Defra has delivered more than 650 regulatory reforms during the past three years, cutting red tape by 20%, while officials continue to tackle internal leadership and engagement issues.
Outgoing permanent secretary Bronwyn Hill said in the department’s latest annual report that it had simplified and reduced its guidance by 700 pages, around 80%, as part of its Red Tape Challenge initiative.
The report said: “Defra made a significant contribution to the Government’s commitment to reduce the overall burden of regulation by the end of the Parliament. These reforms will reduce regulatory costs to business arising from Defra’s legislation, or other regulatory activity, by around £300m per year.”
Staff motivation with regards to pay and benefits had dropped while improvements were seen in other areas, it also noted.
The engagement index, using data from the civil service people survey in October 2014, said staff motivation increased overall by two points to 54% for the core department and 51% including agencies.
On leadership and managing change, the core department’s score rose by three points to 38%, still below the civil service benchmark.
The report said: “Leadership and managing change will continue to be an area of specific focus for the 2015 engagement plan.”
With regards to performance, Defra said it has completed 59 of the strategic priorities and objectives set out in its 2013-15 business plan, with eight in progress and just three overdue. None of these related to recycling.

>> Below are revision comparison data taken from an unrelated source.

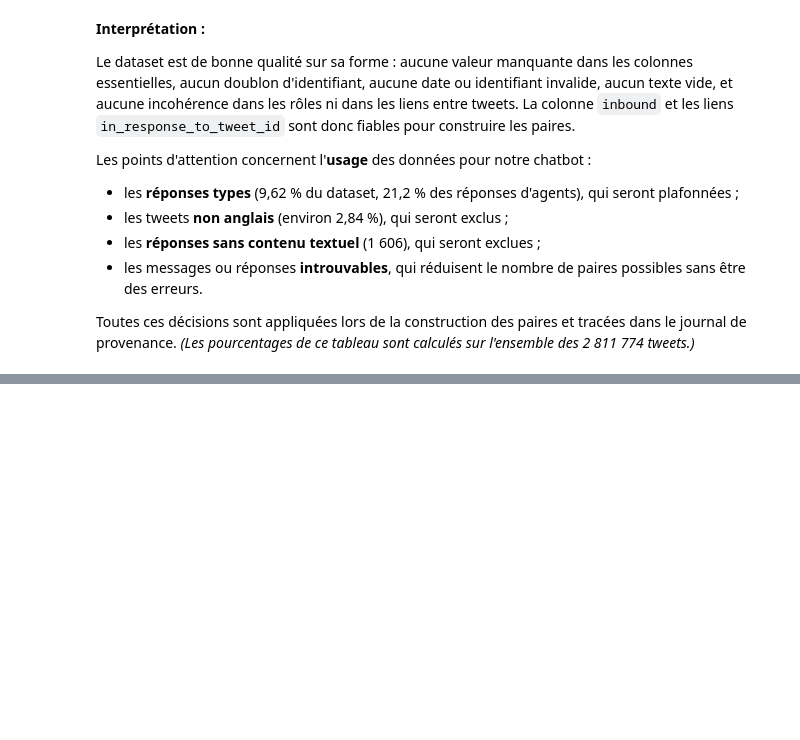
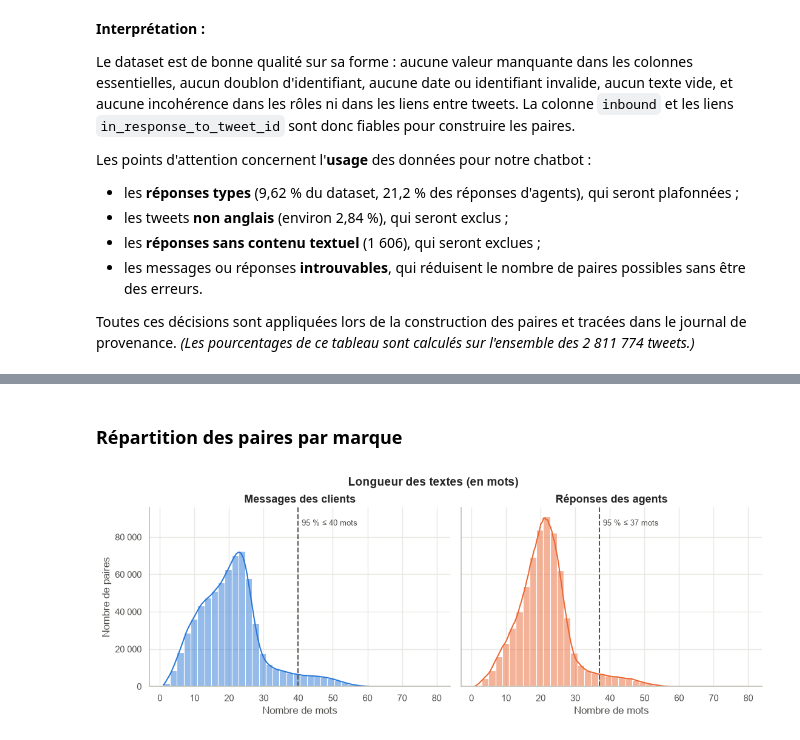
Before and after one commit to ranimmhiri/supportbot, a Jupyter notebook: notebooks/supportbot.ipynb, the cells around one changed output, grey strips where cells are left out. Cells and saved outputs as stored; diff of their text form; code cells hidden in the pictures; blank space fills up the shorter version.

```diff
--- a/notebooks/supportbot.ipynb
+++ b/notebooks/supportbot.ipynb
@@ -845,0 +1249,29 @@ journal de provenance. *(Les pourcentages de ce tableau sont calculés sur l'ens
+# %% [markdown]
+### Répartition des paires par marque
+# %%
+paires["nb_mots_message"] = paires["message"].str.split().str.len()
+paires["nb_mots_reponse"] = paires["reponse"].str.split().str.len()
+
+# Un seul tableau "long" : une ligne par texte, avec sa longueur et son type
+longueurs = pd.concat([
+    pd.DataFrame({"mots": paires["nb_mots_message"], "texte": "Messages des clients"}),
+    pd.DataFrame({"mots": paires["nb_mots_reponse"], "texte": "Réponses des agents"}),
+])
+longueurs["mots"] = longueurs["mots"].clip(upper=80)
+
+g = sns.displot(data=longueurs, x="mots", col="texte", hue="texte", palette=[BLEU, ORANGE],
+                binwidth=2, kde=True, legend=False, height=4, aspect=1.4,
+                facet_kws={"sharey": True})
+for ax, (texte, sous_tableau) in zip(g.axes.flat, longueurs.groupby("texte")):
+    p95 = sous_tableau["mots"].quantile(0.95)
+    ax.axvline(p95, color=GRIS, linestyle="--", linewidth=1.5)
+    ax.text(p95 + 1, ax.get_ylim()[1] * 0.9, f"95 % ≤ {p95:.0f} mots", color=GRIS, fontsize=9)
+    ax.set_title(texte)
+    ax.set_xlabel("Nombre de mots")
+g.axes.flat[0].set_ylabel("Nombre de paires")
+g.axes.flat[0].yaxis.set_major_formatter(espaces)
+g.figure.suptitle("Longueur des textes (en mots)", fontsize=14, fontweight="bold", y=1.03)
+sauvegarder(g.figure, "longueur_paires")
+plt.show()
+# %% [output]
+[figure, added]
```
Also changed, not shown: parts of 45 cells of this notebook, 4 other files.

England’s 44.2% household waste recycling rate in 2013, up 0.1 percentage points from the previous year, was quoted in the report. It noted that the figure was up by three points since 2010, the earliest year for which data for this specific measure are available.
Defra said in its report: “Though the rate of increase has slowed, the department is keeping progress under review and remains committed to meeting the 2020 EU target for 50% of waste from households being recycled.”